You’ve purchased a pair of reading glasses from a chemist or service station, compared to those from an optometrist. What’s the big deal, right?
Optometry Australia’s 2020 Vision Index Report found that 12 per cent of Australians wear non-prescription glasses, which leaps to 40 per cent for non-prescription sunglasses.
It’s easy for people to lean towards the convenient and low-cost purchase of over-the-counter glasses when they feel they may need a bit of help to see better, but what exactly are the risks, or benefits? Let’s find out.
Is there a difference between over-the-counter glasses and those from an optometrist?
Yes, there are a number of differences between the two.
Glasses found in chemists or service stations are often designed to do one task only - magnify what is in front of you. These mass-produced, cheap glasses may be suitable for people who need exactly the same assistance in both eyes, but they are not made to correct long-sightedness or more complex and common eye conditions including myopia and astigmatism.
To provide optimal vision, comfort and overall eye health, several factors are crucial to take into consideration when buying glasses. These include the position of your eyes, the position of the frame, and the distance between your pupils and the lenses. When buying glasses off the shelf it is virtually impossible to meet these considerations.
Will over-the-counter glasses actually cause any harm?
Wearing over-the-counter glasses from the chemist or service station that are too strong for your eyes will likely not cause any long term damage, however they may result in a headache as discount glasses fail to accurately correct your vision. This will naturally cause discomfort to your eyes.
While 87 per cent of Australians have had their eyes examined at least once by an optometrist in their lifetime, it is alarming that 13 per cent of people have never been to one. If you are experiencing eye strain from over-the-counter glasses, screens, or general day to day activities it is important to get your eyes examined.
Tips for safe use of over-the-counter glasses
Optometry Australia advises not to purchase over-the-counter glasses, instead Australians should visit an optometrist for a recommendation on whether or not glasses are suitable for their eyes, and if so, what strength is best.
If you currently own and wear a pair of over-the-counter glasses, a stronger lens is not always better, so reconsider a lens power that allows you to read something at a comfortable distance.
Over-the-counter glasses are designed to work for reading or looking at other things up close, and if you are using them to see far away you you should visit your local optometrist to discuss this.

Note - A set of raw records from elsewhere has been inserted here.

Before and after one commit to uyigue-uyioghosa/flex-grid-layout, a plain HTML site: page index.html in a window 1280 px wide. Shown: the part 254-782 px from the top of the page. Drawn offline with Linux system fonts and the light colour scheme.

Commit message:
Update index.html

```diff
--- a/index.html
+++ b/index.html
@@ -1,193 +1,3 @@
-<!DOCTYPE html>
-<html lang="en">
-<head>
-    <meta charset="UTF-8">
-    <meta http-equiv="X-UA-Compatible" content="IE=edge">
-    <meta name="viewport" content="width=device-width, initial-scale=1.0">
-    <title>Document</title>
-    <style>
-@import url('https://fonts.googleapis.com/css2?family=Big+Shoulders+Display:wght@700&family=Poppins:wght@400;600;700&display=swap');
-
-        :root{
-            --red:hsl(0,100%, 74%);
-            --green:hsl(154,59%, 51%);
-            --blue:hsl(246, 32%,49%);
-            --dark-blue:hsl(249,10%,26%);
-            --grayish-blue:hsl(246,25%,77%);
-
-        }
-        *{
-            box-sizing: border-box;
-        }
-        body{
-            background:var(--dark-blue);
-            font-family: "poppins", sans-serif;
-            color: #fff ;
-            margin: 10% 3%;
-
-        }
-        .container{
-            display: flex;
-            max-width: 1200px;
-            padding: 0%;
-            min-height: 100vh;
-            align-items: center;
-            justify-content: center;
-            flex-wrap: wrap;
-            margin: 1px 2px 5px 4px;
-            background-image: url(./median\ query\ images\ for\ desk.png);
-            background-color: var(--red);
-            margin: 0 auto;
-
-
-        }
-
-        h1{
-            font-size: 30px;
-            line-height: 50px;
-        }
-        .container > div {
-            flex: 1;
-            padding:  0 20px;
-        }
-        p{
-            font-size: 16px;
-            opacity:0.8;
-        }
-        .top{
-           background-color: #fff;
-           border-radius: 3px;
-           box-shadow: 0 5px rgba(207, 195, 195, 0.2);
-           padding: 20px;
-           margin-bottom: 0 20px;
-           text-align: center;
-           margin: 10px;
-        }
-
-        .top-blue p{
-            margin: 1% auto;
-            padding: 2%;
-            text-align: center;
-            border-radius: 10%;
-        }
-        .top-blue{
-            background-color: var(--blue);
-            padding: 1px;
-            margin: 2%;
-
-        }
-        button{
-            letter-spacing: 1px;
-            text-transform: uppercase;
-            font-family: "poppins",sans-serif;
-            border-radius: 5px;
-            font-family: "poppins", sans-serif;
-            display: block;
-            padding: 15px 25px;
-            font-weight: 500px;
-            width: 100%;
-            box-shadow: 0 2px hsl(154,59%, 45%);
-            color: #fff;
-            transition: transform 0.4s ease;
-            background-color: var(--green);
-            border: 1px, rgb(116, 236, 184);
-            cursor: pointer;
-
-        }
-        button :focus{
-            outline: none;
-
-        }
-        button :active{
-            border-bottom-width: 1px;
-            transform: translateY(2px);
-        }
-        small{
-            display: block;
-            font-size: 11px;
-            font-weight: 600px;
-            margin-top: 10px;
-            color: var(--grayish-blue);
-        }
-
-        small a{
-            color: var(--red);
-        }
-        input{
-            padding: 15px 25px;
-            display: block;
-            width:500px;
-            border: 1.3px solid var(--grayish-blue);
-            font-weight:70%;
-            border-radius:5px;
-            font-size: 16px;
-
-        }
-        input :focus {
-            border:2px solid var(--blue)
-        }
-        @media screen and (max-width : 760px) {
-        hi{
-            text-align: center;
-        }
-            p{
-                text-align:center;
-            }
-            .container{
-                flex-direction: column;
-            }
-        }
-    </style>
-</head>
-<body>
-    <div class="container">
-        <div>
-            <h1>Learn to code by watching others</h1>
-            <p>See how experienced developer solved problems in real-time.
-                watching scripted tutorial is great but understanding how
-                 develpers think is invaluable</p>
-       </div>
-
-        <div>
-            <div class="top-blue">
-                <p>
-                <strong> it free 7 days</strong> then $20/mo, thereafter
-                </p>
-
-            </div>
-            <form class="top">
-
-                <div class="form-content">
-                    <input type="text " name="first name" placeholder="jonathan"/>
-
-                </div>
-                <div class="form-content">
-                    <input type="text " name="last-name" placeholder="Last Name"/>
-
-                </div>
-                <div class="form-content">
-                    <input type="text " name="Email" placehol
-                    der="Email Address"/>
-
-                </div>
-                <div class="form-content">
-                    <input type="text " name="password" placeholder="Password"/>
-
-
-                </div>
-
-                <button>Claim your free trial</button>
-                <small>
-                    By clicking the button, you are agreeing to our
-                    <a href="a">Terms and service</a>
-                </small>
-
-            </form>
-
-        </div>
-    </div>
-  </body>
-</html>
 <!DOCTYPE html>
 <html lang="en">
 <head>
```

You also want your glasses to be in perfect condition, so it's important to examine the glasses for any bubbles or distortions within the lenses. These faults could bother your eyes, resulting in the glasses doing more harm than good.

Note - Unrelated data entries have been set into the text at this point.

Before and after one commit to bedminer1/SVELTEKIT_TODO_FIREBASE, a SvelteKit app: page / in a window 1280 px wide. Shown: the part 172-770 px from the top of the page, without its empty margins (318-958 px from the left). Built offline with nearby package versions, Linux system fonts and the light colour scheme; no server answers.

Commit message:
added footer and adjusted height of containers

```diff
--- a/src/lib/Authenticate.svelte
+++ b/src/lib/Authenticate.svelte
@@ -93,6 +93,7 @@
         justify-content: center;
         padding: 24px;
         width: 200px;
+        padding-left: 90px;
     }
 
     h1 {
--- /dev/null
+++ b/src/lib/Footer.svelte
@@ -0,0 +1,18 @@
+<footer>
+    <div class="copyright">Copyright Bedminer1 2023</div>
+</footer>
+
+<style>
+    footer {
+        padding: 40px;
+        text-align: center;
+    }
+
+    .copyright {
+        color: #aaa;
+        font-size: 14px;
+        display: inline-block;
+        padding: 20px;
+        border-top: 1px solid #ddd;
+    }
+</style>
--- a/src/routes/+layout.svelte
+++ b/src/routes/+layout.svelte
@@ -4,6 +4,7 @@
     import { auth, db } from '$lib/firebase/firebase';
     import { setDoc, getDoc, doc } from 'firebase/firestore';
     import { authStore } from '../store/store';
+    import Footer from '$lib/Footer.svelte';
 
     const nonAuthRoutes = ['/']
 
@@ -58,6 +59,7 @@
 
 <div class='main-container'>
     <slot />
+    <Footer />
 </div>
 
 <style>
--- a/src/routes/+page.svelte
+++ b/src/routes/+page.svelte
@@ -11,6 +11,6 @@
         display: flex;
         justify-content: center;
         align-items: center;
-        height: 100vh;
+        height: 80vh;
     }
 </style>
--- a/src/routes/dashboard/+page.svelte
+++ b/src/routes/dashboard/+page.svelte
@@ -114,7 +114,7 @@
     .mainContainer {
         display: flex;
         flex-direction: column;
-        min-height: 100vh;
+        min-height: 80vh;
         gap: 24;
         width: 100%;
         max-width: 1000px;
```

To find an optometrist and make an appointment for an eye examination near you click here.